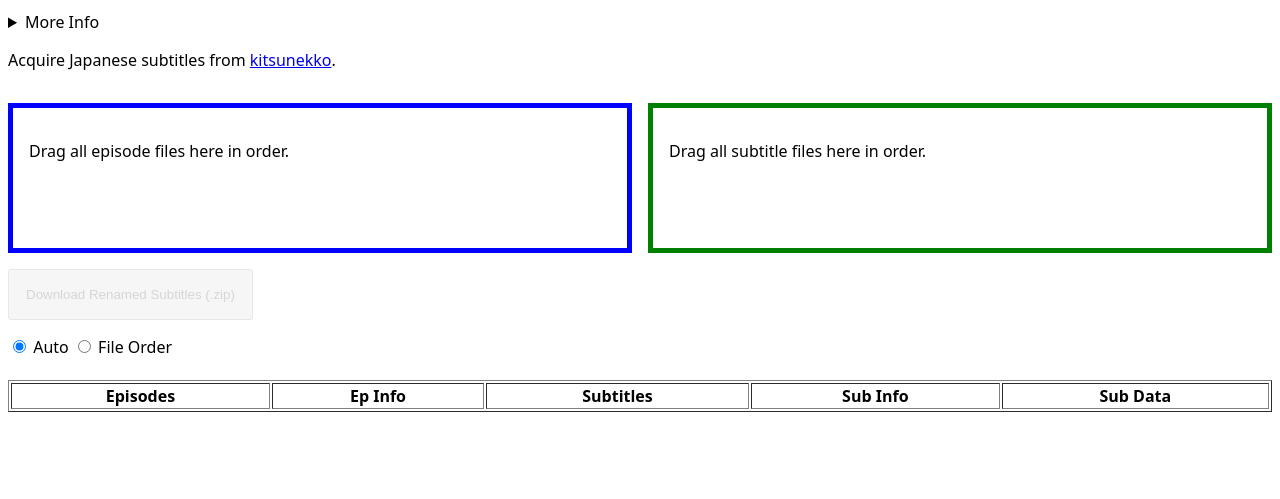
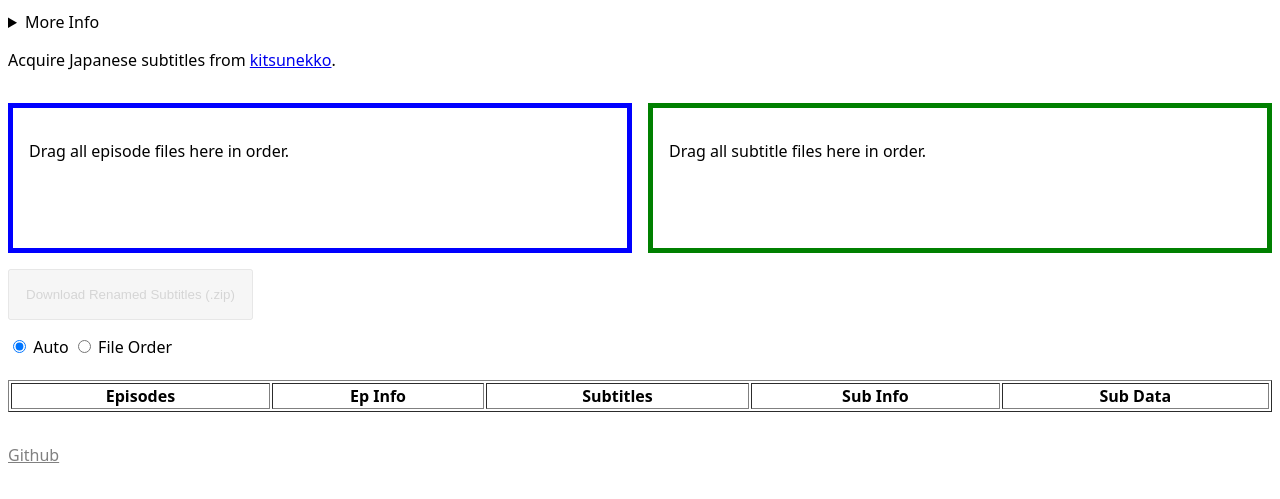
Before and after one commit to Inclushe/subtitle-renamer, a website with bundled scripts: page index.html in a window 1280 px wide. Shown: the part 43-542 px from the top of the page. Built offline with nearby package versions, Linux system fonts and the light colour scheme.

Commit message:
Add github link

```diff
--- a/index.css
+++ b/index.css
@@ -45,3 +45,9 @@ h1 {
 .table {
   width: 100%;
 }
+
+.footer-link {
+  display: block;
+  color: gray;
+  margin-top: 32px;
+}
--- a/index.html
+++ b/index.html
@@ -48,6 +48,7 @@
     <tbody id="tableBody">
     </tbody>
   </table>
+  <a href="https://github.com/Inclushe/subtitle-renamer" class="footer-link">Github</a>
   <script src="./static/anitomyscript.bundle.min.js"></script>
   <script src="./index.js" type="module"></script>
 </body>
```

☆ ☆ ☆ ☆ ☆

**TASK DESCRIPTION**
Give back all of the entries above exactly, with the pictures excluded.

**WORKED SOLUTION**
Before and after one commit to Inclushe/subtitle-renamer, a website with bundled scripts: page index.html in a window 1280 px wide. Shown: the part 43-542 px from the top of the page. Built offline with nearby package versions, Linux system fonts and the light colour scheme.

Commit message:
Add github link

```diff
--- a/index.css
+++ b/index.css
@@ -45,3 +45,9 @@ h1 {
 .table {
   width: 100%;
 }
+
+.footer-link {
+  display: block;
+  color: gray;
+  margin-top: 32px;
+}
--- a/index.html
+++ b/index.html
@@ -48,6 +48,7 @@
     <tbody id="tableBody">
     </tbody>
   </table>
+  <a href="https://github.com/Inclushe/subtitle-renamer" class="footer-link">Github</a>
   <script src="./static/anitomyscript.bundle.min.js"></script>
   <script src="./index.js" type="module"></script>
 </body>
```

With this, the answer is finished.